> **Records to use**
---*---

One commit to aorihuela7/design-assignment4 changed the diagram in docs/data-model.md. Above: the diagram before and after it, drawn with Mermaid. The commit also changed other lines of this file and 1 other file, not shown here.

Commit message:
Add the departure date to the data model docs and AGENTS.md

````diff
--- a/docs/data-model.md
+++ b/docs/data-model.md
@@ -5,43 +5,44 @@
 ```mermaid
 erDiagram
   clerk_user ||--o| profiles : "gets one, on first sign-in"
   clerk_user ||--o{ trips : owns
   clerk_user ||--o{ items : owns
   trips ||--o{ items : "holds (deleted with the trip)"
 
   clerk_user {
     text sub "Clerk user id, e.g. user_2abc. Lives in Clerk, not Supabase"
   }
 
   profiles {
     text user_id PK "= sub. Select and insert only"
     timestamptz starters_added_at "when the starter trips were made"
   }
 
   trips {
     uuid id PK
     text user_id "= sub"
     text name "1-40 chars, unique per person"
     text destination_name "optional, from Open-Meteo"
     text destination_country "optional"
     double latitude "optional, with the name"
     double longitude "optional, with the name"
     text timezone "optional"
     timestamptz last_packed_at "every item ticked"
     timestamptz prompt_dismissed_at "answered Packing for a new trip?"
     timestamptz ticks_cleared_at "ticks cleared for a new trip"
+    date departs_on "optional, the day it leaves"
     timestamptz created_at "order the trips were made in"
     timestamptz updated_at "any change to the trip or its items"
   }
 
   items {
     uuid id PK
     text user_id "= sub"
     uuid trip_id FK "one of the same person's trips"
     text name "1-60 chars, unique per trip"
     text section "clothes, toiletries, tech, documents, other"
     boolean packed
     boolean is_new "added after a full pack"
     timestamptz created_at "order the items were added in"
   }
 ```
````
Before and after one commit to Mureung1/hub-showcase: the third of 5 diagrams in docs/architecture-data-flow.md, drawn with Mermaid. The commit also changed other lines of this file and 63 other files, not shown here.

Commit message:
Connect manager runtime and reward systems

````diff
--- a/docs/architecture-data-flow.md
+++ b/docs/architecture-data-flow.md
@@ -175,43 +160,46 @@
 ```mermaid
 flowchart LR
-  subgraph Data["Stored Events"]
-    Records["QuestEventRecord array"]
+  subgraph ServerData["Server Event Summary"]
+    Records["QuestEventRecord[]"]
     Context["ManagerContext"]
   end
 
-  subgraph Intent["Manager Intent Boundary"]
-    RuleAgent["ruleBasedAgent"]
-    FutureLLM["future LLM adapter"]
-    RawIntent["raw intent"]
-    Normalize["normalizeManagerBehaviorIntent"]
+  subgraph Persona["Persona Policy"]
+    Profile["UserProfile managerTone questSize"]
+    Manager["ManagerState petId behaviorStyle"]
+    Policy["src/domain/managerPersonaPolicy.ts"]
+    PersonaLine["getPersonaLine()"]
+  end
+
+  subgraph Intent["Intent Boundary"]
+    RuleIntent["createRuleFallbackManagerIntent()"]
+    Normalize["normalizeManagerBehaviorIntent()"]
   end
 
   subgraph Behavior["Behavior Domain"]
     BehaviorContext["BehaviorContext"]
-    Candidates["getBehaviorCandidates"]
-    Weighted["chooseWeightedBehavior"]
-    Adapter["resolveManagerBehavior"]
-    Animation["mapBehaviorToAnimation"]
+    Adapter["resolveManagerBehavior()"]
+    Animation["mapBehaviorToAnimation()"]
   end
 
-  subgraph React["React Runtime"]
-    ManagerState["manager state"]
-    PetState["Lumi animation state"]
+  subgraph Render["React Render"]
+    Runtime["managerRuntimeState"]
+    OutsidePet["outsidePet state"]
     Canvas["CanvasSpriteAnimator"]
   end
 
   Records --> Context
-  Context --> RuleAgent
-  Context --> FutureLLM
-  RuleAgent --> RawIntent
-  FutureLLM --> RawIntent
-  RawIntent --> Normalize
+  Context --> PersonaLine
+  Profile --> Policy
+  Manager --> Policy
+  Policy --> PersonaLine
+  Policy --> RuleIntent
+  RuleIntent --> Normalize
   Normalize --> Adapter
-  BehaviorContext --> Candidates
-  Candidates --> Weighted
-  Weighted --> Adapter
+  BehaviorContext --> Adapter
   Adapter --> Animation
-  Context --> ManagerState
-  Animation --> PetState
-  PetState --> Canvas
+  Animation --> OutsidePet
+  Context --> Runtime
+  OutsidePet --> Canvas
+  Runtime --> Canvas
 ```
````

---*---

> **Task statement**
Return, with no change at all, every line in the entries above from the line containing "Context --> FutureLLM" through the line containing "PetState --> Canvas".

> **Response to this exercise**
-  Context --> FutureLLM
-  RuleAgent --> RawIntent
-  FutureLLM --> RawIntent
-  RawIntent --> Normalize
+  Context --> PersonaLine
+  Profile --> Policy
+  Manager --> Policy
+  Policy --> PersonaLine
+  Policy --> RuleIntent
+  RuleIntent --> Normalize
   Normalize --> Adapter
-  BehaviorContext --> Candidates
-  Candidates --> Weighted
-  Weighted --> Adapter
+  BehaviorContext --> Adapter
   Adapter --> Animation
-  Context --> ManagerState
-  Animation --> PetState
-  PetState --> Canvas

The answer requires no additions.